[info on supply of A-Bombs] Thanks. Interesting stuff. Guess I’ll have to read up on Groves. I know some, but not enough about him.
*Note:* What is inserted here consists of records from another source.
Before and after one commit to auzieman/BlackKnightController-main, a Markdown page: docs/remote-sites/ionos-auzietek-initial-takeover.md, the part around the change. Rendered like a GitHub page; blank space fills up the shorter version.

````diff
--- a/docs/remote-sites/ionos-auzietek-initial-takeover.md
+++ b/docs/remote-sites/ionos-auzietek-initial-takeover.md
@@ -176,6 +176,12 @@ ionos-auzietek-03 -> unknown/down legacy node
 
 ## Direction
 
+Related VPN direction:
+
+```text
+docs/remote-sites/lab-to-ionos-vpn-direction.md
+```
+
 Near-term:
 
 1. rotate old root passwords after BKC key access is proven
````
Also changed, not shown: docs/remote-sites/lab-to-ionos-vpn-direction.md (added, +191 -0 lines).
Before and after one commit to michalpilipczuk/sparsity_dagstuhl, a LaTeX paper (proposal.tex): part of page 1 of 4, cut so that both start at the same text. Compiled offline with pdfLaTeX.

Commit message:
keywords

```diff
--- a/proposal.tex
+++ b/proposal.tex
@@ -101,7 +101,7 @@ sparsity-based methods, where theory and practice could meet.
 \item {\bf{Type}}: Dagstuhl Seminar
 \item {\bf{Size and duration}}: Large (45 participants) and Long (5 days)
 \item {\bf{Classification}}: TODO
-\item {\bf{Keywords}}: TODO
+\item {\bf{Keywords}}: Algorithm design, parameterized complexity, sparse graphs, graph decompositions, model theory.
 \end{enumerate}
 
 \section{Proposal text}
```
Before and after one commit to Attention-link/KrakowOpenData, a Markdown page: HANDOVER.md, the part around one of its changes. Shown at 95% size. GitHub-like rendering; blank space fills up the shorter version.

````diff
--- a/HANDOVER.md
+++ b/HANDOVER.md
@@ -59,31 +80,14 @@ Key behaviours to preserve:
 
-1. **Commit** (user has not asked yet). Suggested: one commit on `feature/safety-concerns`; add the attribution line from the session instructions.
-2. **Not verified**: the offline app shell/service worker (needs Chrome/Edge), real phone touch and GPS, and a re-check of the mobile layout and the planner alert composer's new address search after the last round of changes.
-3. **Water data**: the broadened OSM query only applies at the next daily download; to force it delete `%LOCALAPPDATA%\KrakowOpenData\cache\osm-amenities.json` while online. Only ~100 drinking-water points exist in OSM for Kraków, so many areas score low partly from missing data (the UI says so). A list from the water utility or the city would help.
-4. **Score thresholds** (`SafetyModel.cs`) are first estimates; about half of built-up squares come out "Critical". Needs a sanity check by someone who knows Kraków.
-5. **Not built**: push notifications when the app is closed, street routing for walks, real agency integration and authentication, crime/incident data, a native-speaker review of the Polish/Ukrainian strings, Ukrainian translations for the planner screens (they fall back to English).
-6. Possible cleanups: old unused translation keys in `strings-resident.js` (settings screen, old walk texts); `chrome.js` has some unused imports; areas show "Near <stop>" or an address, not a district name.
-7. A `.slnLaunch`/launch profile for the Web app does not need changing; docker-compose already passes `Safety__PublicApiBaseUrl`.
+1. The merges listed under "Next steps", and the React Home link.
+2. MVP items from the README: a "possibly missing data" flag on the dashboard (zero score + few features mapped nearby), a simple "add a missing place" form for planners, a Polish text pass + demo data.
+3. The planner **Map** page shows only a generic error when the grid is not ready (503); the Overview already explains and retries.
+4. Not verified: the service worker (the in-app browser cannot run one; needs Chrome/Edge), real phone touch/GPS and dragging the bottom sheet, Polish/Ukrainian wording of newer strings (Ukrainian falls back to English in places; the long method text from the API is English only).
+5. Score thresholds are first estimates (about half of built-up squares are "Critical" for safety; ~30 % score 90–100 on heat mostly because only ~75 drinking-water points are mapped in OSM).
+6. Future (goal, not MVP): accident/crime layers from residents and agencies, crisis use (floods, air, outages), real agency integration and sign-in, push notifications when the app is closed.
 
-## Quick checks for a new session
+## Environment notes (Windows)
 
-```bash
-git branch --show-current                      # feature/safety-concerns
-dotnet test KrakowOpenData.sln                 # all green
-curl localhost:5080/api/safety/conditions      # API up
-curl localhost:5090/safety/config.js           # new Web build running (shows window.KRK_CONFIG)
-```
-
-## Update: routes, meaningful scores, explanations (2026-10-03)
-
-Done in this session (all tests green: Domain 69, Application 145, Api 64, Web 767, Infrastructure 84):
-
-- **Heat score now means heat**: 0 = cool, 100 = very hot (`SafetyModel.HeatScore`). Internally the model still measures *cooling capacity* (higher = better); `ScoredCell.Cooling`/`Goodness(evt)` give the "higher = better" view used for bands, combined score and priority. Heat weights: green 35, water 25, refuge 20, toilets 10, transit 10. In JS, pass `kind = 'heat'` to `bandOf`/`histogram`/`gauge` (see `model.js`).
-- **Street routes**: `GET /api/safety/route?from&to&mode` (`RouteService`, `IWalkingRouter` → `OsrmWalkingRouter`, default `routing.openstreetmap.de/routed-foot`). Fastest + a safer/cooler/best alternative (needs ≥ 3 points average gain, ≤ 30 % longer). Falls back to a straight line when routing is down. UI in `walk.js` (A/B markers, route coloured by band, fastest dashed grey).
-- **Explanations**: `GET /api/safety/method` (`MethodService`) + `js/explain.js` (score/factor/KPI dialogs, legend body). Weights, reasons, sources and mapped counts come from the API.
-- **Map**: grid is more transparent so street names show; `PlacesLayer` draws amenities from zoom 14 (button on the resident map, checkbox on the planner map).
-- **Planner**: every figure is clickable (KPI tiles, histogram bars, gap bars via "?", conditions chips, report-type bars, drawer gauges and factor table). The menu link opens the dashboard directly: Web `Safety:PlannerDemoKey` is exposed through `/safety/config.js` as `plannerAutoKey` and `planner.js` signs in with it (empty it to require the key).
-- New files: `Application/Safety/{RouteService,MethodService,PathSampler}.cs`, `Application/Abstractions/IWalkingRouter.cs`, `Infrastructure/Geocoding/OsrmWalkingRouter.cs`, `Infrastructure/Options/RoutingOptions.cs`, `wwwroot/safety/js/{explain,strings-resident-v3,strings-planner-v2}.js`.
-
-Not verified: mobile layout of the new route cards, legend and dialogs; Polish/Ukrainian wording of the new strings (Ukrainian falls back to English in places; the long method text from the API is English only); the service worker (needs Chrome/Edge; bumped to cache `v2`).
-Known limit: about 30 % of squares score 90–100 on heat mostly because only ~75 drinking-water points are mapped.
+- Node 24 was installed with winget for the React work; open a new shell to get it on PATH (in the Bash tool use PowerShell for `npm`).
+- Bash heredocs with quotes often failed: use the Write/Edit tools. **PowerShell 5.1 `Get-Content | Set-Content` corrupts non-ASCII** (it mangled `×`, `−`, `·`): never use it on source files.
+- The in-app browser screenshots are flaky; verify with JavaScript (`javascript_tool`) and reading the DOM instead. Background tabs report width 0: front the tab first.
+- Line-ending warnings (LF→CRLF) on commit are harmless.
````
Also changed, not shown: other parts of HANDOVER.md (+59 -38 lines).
63 posted on 05/25/2010 5:55:13 PM PDT by Oatka ("A society of sheep must in time beget a government of wolves." –Bertrand de Jouvenel)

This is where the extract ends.